As I commented at the time … Yes, that’s the ‘vaper’s friend’, ASH, gleefully telling the world about how vapers are to be told to get orff the land they have paid taxes to build, maintain and run, by people whose salaries they fund…
Sally Satel – Forbes
After an initial healthy curiosity about electronic nicotine delivery devices around 2014, a nervous pall seems to have settled over the use of e-cigarettes and vaping. Strikingly, it is members of the public health establishment that have fanned the pessimism surrounding the battery-powered devices that deliver nicotine without the carcinogenic tar.
The agenda for the conference brought together key industry professionals to present their research and hold rigorous and honest debates on a wide range of topics regarding nicotine and e-cigarettes. Liberty Flights Ltd. was represented by IBVTA (Independent British Vape Trade Association), and below we have summarised the presentations of interest from a few key speakers at the event.
Said American Cancer Society; So Do E-Cigarettes
Brad Rodu, Tobacco Truth
E-cigarette opponents routinely claim that e-cigarettes benefit from industry-promoted consumer health misconceptions in the same manner that so-called light cigarettes soared in popularity years ago, when, it is alleged, marketers created a mythology about the relative safety of “reduced tar.” In reality, there is more truth in those light claims than people suspect.
Happen here in the UK? – Andrew Allison – Freedom to Vape
Allegheny County is in the US State of Pennsylvania. It has a population of over 1.2 million, and is the county seat of Pittsburgh. Last Monday, the Allegheny County Board of Health held a public hearing to help decide if there should be a ban on the indoor use of e-cigarettes. According to the Pittsburgh Post-Gazette, fifteen people testified, and what happened is a microcosm of the debate that is taking place in the United States and across other parts of the world – including the UK
— Dimitris (@VapinGreek) August 17, 2016
Smokers Who Switch to E-Cigarettes Exposed to Same Levels of Nicotine, Lower Carcinogen Levels
A study led by researchers at Roswell Park Cancer Institute (RPCI) reports that nicotine exposure remains the same, while exposure to specific carcinogens and toxicants is reduced, among smokers who switch from tobacco cigarettes to electronic cigarettes.

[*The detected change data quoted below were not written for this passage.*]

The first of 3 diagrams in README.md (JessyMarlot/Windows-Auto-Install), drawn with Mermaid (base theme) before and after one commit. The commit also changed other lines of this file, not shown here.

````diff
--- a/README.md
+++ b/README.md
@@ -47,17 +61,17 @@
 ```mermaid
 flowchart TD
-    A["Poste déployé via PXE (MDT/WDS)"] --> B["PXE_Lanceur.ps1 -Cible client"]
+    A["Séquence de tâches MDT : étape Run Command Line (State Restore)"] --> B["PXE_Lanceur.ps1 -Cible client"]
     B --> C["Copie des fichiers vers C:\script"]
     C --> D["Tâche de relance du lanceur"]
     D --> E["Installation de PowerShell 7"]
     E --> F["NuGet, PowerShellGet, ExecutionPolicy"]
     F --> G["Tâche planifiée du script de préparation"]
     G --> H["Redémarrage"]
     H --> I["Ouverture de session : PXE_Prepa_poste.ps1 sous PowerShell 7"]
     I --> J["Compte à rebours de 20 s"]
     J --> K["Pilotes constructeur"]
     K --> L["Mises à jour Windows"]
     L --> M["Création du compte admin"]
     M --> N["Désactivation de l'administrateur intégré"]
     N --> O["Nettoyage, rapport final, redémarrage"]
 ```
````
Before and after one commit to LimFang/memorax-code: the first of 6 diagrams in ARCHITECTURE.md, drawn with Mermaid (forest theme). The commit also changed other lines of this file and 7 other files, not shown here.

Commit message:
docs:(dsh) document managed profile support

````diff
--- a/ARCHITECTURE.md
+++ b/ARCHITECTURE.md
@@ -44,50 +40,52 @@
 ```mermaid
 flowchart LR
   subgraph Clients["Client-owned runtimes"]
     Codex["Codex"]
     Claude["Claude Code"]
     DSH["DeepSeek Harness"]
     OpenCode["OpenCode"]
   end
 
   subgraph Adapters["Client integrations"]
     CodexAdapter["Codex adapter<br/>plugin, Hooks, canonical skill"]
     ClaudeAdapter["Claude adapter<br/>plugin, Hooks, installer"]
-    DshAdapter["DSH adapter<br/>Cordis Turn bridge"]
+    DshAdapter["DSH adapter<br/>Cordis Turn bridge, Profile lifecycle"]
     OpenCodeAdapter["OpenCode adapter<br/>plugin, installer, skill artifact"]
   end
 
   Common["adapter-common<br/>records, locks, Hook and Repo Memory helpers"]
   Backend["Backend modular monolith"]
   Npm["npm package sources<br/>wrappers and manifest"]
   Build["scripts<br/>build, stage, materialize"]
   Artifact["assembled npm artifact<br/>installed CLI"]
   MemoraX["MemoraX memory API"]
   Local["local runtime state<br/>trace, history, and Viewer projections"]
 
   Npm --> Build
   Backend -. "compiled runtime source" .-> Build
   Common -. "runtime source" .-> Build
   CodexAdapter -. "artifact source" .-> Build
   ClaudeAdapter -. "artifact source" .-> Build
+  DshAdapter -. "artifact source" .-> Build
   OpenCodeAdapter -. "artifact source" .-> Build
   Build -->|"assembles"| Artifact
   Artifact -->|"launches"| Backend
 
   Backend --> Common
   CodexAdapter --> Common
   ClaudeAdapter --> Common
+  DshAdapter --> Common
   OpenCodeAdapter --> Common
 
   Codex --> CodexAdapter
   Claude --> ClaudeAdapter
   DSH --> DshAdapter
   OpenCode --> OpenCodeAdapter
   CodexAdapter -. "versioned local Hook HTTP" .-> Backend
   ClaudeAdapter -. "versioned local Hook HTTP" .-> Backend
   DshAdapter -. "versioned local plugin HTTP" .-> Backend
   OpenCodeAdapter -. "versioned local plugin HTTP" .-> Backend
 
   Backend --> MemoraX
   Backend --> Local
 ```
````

The new research has been published online ahead of print in the journal Nicotine Tobacco Research.
Diane Caruana – Vaping Post
Whilst in the U.S. many are dealing with the newly implemented FDA’s deeming rule, yesterday on the 16th of August, vapers “down under” took to the streets of Victoria to protest the introduction of new vaping regulating laws that place restrictions on advertising e-cigarettes.
Lila Abassi – ACSH
The Global Forum in Nicotine was held in June and 44 participating countries sent policy analysts, regulators and public health professionals to discuss smoking cessation and harm reduction.
An obvious topic was the role of e-cigarettes as an effective tool in preventing smoking.
James Jackson – Waterloo Chronicle
Researchers at the University of Waterloo have received nearly $9 million to study the impacts of tobacco control policies on electronic cigarettes.
The $8.8 million grant from the U.S. National Cancer Institute will fund a five-year study in Canada, the United States and England to examine how various policies affect smokers and non-smokers alike.